Yesterday, over 90 psychologists and directors of state associations gathered for an informative panel discussion on “Psychology at the Editorial Table: Advocating through Op-Eds and Letters-to-the-Editor” at the American Psychological Association’s State Leadership Conference in Washington, DC. I was joined on the panel with moderator Tracy Russell, Executive Director of the New York State Psychological Association; Margot Friedman (an OEP alum!), Principal of Dupont Circle Communications; and Christian Trejbal , Editorial Writer of The Roanoke Times.
Members of the audience were interested in how they could increase their visibility as thought leaders in their communities, how to use opinion pieces to advocate and inform the public and policymakers about psychology-related issues relevant to their daily lives, and how to build relationships with editorial staff. I learned some great tips as well, including that members of a group may call to set up a meeting with the editorial board and that it’s best to prepare what Margot refers to as an editorial board memo. Christian advised not scheduling one of these meetings before an election.

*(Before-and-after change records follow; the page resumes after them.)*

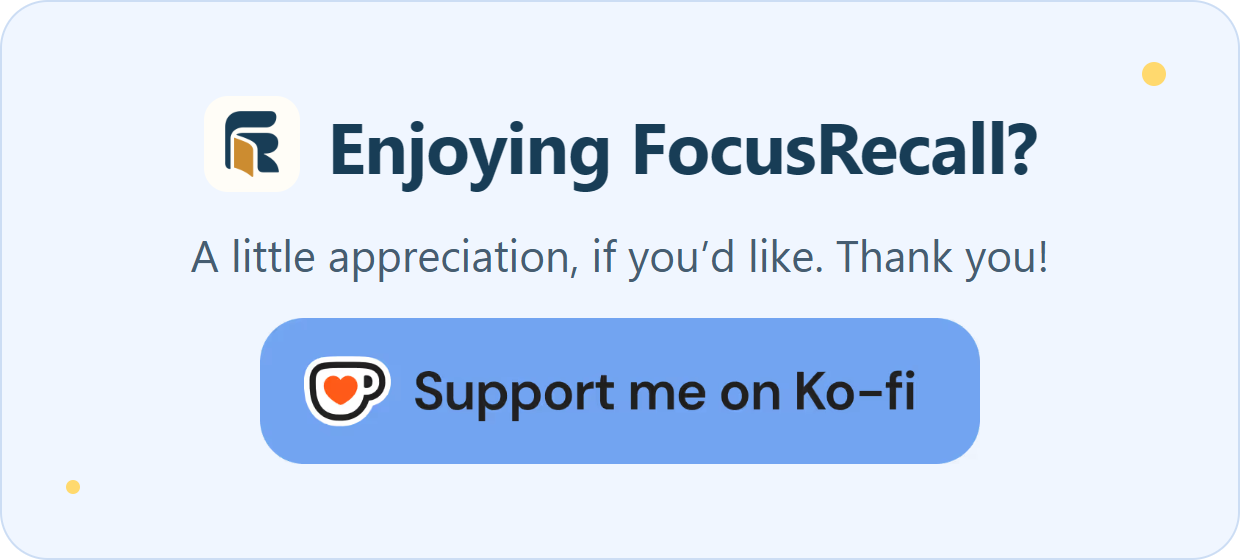
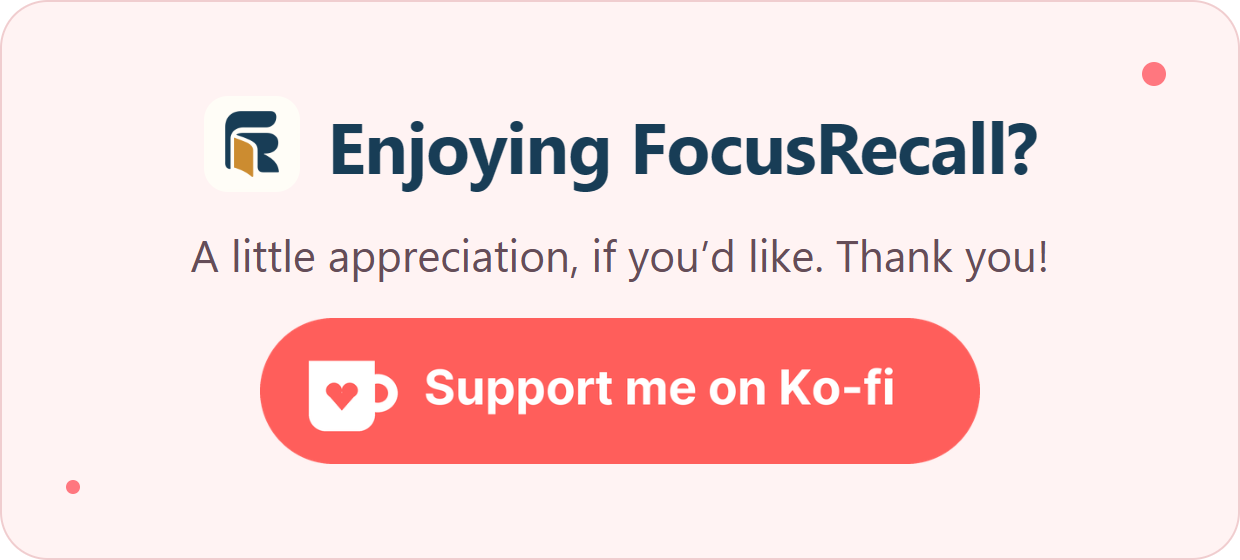
Restore coral-pink Ko-fi style with appreciation wording

diff --git a/assets/support-kofi-banner.html b/assets/support-kofi-banner.html
@@ -2,12 +2,12 @@
 <!-- Banner source: 620 x 280 CSS pixels, rendered at 2x. Existing Ko-fi button artwork is scaled proportionally, without modification. -->
 <html lang="en"><head><meta charset="utf-8"><style>
 *{box-sizing:border-box}html,body{margin:0;width:620px;height:280px;background:transparent}
-:root{--bg:#F0F6FF;--edge:#CCDDF4;--ink:#183D56;--muted:#465D71;--warm:#FFD96E}
-body.dark{--bg:#183D56;--edge:#46718B;--ink:#FFFDF7;--muted:#D6E4F0;--warm:#FFD96E}
+:root{--bg:#FFF3F3;--edge:#F0CDCF;--ink:#183D56;--muted:#654D58;--warm:#FF777F}
+body.dark{--bg:#30232D;--edge:#77505E;--ink:#FFF9F6;--muted:#E8CDD4;--warm:#FF8E97}
 .card{width:620px;height:280px;border:1.5px solid var(--edge);border-radius:24px;background:var(--bg);font-family:"Segoe UI",Arial,sans-serif;display:flex;flex-direction:column;align-items:center;justify-content:center;gap:17px;position:relative;overflow:hidden}
 .heading{display:flex;align-items:center;gap:14px}.mark{width:48px;height:48px;border-radius:12px;background:#FFFDF7}
 h1{font-size:36px;line-height:1.2;font-weight:650;letter-spacing:-.6px;color:var(--ink);margin:0}
 p{font-size:22px;line-height:1.3;color:var(--muted);margin:0}
 .button{width:360px;height:auto;display:block;position:relative}
 .spark{position:absolute;background:var(--warm);border-radius:50%;width:12px;height:12px;top:30px;right:36px}.spark.two{width:7px;height:7px;left:32px;top:auto;bottom:32px}
-</style></head><body><div class="card"><i class="spark"></i><i class="spark two"></i><div class="heading"><img class="mark" src="focusrecall-icon.png" alt=""><h1>Enjoying FocusRecall?</h1></div><p>A little appreciation, if you’d like. Thank you!</p><img class="button" src="kofi-support.png" alt="Support me on Ko-fi"></div><script>if(new URLSearchParams(location.search).get('theme')==='dark')document.body.classList.add('dark')</script></body></html>
+</style></head><body><div class="card"><i class="spark"></i><i class="spark two"></i><div class="heading"><img class="mark" src="focusrecall-icon.png" alt=""><h1>Enjoying FocusRecall?</h1></div><p>A little appreciation, if you’d like. Thank you!</p><img class="button" src="support-kofi.png" alt="Support me on Ko-fi"></div><script>if(new URLSearchParams(location.search).get('theme')==='dark')document.body.classList.add('dark')</script></body></html>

A couple of participants chimed in with their successes getting their opinion pieces published in major outlets and we encouraged the group to stay connected and share these results with one another. In closing, I referenced the op-ed by OEP founder and director, Katie Orenstein, and Seminar Leader, Courtney E. Martin, that recently ran on CNN.com – once the participants begin to see others in their field broadcasting their voices, peer influence will help make it possible to see themselves as thought leaders too.
–Alyssa Best, East Coast Program Manager